If you mention the words “alpha” or “beta” to someone outside the financial service industry, they’d probably think you’re referring to the first two letters of the Greek alphabet. That would’ve included me before I arrived at ETF.com more than five years ago.
But it didn’t take me long to learn that these two words are among the most important in the financial services industry, and it had nothing to do with the Greek alphabet.
Are you satisfied with broad market returns (beta), or do you seek to outperform the market by hunting down winners in the financial forest (alpha)? It’s a fairly simple concept, even if you don’t know anything about the financial world.
A Simple Smart-Beta Definition
But then a few years ago, a new term began cropping up more and more: “smart beta.” Like any new terms for products that are being sold, the moniker was met with skepticism that this was merely a marketing gimmick offering both alpha and beta in one—if it could only be that easy.
It wasn’t a gimmick; rather, a term that spoke to the structure of the fund and how it selected underlying securities.
Here at ETF.com, we define and screen smart-beta ETFs by the following simple criteria (see our Smart Beta Guide):
“The broadest, most practical definition is probably this: any index-based strategy that either chooses securities or weights securities for an intentional reason other than their market capitalization, geography or sector classification.”
You can fill a financial conference (Inside Smart Beta) debating that definition, but we’re comfortable with ours. These products “are not your father’s beta Buick” would be a good marketing motto, in my book.
Real Money In Smart-Beta ETF Space
However you define it may be debatable, but smart beta’s success in the ETF space is undeniable. Using ETF.com’s smart-beta screener shows there are 763 smart-beta funds holding some $525 billion in assets under management. The average expense ratio for all of these funds is approximately 0.56%. Do a little math and that comes to roughly $3 billion in annual revenues for ETF issuers from these types of funds.
And smart beta is a growth business as well, with the category leading in launches. More than half the some-150 launches this year were smart-beat funds, with a full pipeline-load more in the regulatory approval process.

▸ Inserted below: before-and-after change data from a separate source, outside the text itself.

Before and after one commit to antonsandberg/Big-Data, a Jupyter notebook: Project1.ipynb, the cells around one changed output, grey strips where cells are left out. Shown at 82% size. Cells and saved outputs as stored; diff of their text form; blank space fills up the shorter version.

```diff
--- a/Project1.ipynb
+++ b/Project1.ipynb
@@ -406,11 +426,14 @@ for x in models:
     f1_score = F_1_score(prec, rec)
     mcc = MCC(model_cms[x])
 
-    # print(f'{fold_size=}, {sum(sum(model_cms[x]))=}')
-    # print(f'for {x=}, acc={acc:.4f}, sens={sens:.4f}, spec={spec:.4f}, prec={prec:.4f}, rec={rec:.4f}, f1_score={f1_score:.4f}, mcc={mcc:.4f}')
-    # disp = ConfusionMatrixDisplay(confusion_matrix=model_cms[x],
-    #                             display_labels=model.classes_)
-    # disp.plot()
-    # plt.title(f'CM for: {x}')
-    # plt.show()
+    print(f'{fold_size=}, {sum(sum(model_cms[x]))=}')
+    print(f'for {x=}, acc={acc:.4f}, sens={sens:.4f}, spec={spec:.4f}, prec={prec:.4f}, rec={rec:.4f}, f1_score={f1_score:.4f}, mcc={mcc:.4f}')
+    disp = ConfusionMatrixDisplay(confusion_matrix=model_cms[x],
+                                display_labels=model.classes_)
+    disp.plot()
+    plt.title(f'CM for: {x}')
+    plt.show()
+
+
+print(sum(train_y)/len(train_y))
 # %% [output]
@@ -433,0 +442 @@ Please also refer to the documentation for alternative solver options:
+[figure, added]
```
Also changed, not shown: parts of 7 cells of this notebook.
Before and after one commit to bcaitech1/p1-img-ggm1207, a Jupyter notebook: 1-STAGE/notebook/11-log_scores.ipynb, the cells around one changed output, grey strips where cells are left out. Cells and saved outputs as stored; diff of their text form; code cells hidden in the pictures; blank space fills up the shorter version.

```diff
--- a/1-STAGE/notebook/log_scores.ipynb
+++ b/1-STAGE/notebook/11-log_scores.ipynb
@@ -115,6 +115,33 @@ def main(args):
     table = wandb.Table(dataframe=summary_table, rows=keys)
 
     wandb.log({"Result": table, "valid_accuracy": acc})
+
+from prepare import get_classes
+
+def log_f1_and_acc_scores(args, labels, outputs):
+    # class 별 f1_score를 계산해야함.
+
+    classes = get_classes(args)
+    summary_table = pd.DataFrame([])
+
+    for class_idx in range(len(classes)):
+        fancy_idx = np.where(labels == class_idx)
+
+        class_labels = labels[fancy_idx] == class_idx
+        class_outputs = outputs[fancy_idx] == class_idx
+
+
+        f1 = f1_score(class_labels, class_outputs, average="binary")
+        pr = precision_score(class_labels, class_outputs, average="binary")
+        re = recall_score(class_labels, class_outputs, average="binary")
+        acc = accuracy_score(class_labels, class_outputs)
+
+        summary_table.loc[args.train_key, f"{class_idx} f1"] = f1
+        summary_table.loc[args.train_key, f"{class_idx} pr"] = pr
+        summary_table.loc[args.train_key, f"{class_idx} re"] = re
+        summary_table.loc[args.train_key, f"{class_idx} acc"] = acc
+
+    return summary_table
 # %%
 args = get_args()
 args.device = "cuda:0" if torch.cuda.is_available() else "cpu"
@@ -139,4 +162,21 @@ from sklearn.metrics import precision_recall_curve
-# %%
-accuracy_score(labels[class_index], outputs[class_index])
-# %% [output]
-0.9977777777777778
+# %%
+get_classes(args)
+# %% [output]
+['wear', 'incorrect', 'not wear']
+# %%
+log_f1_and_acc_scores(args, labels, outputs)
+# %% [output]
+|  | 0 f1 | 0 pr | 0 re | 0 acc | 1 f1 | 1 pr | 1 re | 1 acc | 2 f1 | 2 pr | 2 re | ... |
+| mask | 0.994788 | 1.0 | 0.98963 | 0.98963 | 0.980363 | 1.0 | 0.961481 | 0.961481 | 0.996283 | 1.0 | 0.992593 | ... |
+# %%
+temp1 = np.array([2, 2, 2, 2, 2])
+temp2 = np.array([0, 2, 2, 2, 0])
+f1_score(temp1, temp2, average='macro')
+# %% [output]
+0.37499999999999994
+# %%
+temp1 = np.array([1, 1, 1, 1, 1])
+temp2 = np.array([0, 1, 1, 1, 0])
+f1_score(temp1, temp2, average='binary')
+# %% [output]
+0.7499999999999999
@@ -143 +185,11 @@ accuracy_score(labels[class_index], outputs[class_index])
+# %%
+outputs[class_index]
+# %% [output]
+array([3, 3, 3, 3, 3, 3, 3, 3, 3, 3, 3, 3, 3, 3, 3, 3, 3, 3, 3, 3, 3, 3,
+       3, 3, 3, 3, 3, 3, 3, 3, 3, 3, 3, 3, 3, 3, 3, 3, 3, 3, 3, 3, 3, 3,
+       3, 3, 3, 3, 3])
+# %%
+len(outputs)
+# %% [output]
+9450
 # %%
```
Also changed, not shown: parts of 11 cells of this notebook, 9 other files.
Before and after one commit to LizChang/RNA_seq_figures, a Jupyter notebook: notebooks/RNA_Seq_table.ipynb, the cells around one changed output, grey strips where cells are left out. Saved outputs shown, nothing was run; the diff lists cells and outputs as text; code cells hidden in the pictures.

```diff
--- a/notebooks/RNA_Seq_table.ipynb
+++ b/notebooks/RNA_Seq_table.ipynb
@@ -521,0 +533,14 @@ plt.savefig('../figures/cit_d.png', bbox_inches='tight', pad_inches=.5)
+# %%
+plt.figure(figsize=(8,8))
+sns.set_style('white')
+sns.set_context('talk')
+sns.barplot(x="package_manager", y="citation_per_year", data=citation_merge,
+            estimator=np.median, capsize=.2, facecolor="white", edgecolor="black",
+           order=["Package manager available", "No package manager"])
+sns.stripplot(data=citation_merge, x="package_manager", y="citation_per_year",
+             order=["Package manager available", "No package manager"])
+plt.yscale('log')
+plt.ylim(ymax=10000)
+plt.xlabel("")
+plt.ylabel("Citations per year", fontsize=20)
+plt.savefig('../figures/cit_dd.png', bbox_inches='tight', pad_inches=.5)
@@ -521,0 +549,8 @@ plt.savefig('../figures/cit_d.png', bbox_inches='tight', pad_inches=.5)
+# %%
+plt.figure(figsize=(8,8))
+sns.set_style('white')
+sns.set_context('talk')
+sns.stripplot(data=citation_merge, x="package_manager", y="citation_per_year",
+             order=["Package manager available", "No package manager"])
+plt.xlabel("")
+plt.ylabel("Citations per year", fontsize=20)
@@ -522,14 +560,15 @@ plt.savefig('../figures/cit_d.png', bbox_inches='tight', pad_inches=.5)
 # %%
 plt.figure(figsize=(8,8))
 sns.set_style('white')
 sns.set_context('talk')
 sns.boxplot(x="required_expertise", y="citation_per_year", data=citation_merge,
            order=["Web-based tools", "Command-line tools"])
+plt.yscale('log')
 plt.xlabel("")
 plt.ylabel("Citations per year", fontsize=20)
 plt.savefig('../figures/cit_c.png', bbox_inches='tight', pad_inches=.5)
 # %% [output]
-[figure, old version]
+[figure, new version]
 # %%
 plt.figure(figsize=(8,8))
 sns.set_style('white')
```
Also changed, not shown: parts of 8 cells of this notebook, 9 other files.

Some of the biggest names in the financial world have jumped into the ETF pool for the first time with smart-beta swim trunks, while longstanding ETF stalwarts like iShares and others have developed an extensive suite of funds incorporating single factors or combining them in multifactor funds.
So where does the trend go from here? As they say on Wall Street, the trend is your friend, and in the business sense, there will be growth in both products and revenue for issuers.
A bigger unknown is whether the proliferation of using factors, fundamentals or alternative weights of any sort in fund construction will start diluting the promised alpha. When these alternative approaches become more and more mainstream, will the outcome for these different approaches become more similar?
Potential To Overthink
Where future growth for smart beta comes from, and what happens to the factors as they become more widely embraced, were part of the discussions at the Inside Smart Beta conference in New York last week that I and hundreds of others attended.
There seemed to be some agreement that growth in this large corner of the ETF market will continue as more money leaves expensive and underperforming active management for these factor and fundamental products. But I would also hope investors don’t overthink this.
Whether this is a better mousetrap for capturing returns is unclear. There are so many different ways that factors and weightings are being used that it would be nearly impossible to have a concrete statement on outperformance versus market benchmarks, like the S&P 500.
But I gave it a shot using the 10 biggest smart-beta funds, as defined above. I then charted them over the last three years, and came up with the four-best-performing smart-beta funds from that group. Those funds were the iShares Russell 1000 Growth ETF (IWF), the Vanguard Value Index Fund (VTV), the Vanguard Dividend Appreciation Index Fund (VIG) and the iShares Russell 1000 Value ETF (IWD).
I then compared them with the venerable market benchmark, the SPDR S&P 500 ETF Trust (SPY), over the last three years.
Chart courtesy of StockCharts.com
SPY holds its own with only one ETF—IWF—outperforming it over that time period. The point of this exercise is to highlight that investors shouldn’t view SPY or the Vanguard S&P 500 Index Fund (VOO) or the iShares Core S&P 500 ETF (IVV) as something that’s outdated or not performing.
In fact, broad market funds, if nothing else, offer investors a simple thesis of owning the market, that, in itself, is also smart.
The beauty of the growing ETF market in the U.S. is not only that investors are seeing new products that might offer better returns, but that some of the tried-and-true products from over the past two decades can also still provide solid returns in a dirt-cheap package. You can have both.
The key is to understand how different products work in a portfolio, and that’s where advisors can help.
Drew Voros can be reached at firstname.lastname@example.org